INPUT MATERIAL —
★ ★ ★

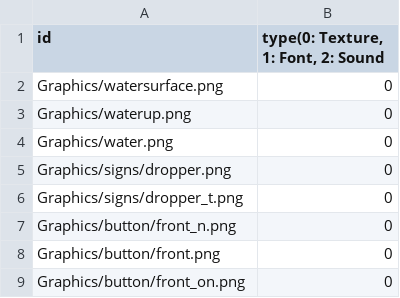
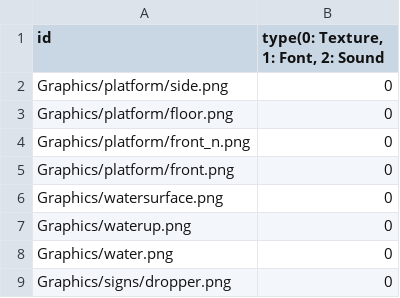
Before and after one commit to sowsky/Portal, a CSV file: sfml-template-bin/Resources.csv, drawn as a sheet; only a part is shown; the shorter side is filled out with more unchanged rows; the diff names each change by its address in the sheet, - before the commit and + after, or states it on an @@ line.

```diff
--- a/sfml-template-bin/Resources.csv
+++ b/sfml-template-bin/Resources.csv
+row 2: Graphics/platform/side.png | 0
+row 3: Graphics/platform/floor.png | 0
+row 4: Graphics/platform/front_n.png | 0
+row 5: Graphics/platform/front.png | 0
```
Also changed, not shown: 9 other files.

★ ★ ★

ACTIVITY — Each line in which the string "shown" is found must be copied from the data.

ANSWER SPACE —
Before and after one commit to sowsky/Portal, a CSV file: sfml-template-bin/Resources.csv, drawn as a sheet; only a part is shown; the shorter side is filled out with more unchanged rows; the diff names each change by its address in the sheet, - before the commit and + after, or states it on an @@ line.
Also changed, not shown: 9 other files.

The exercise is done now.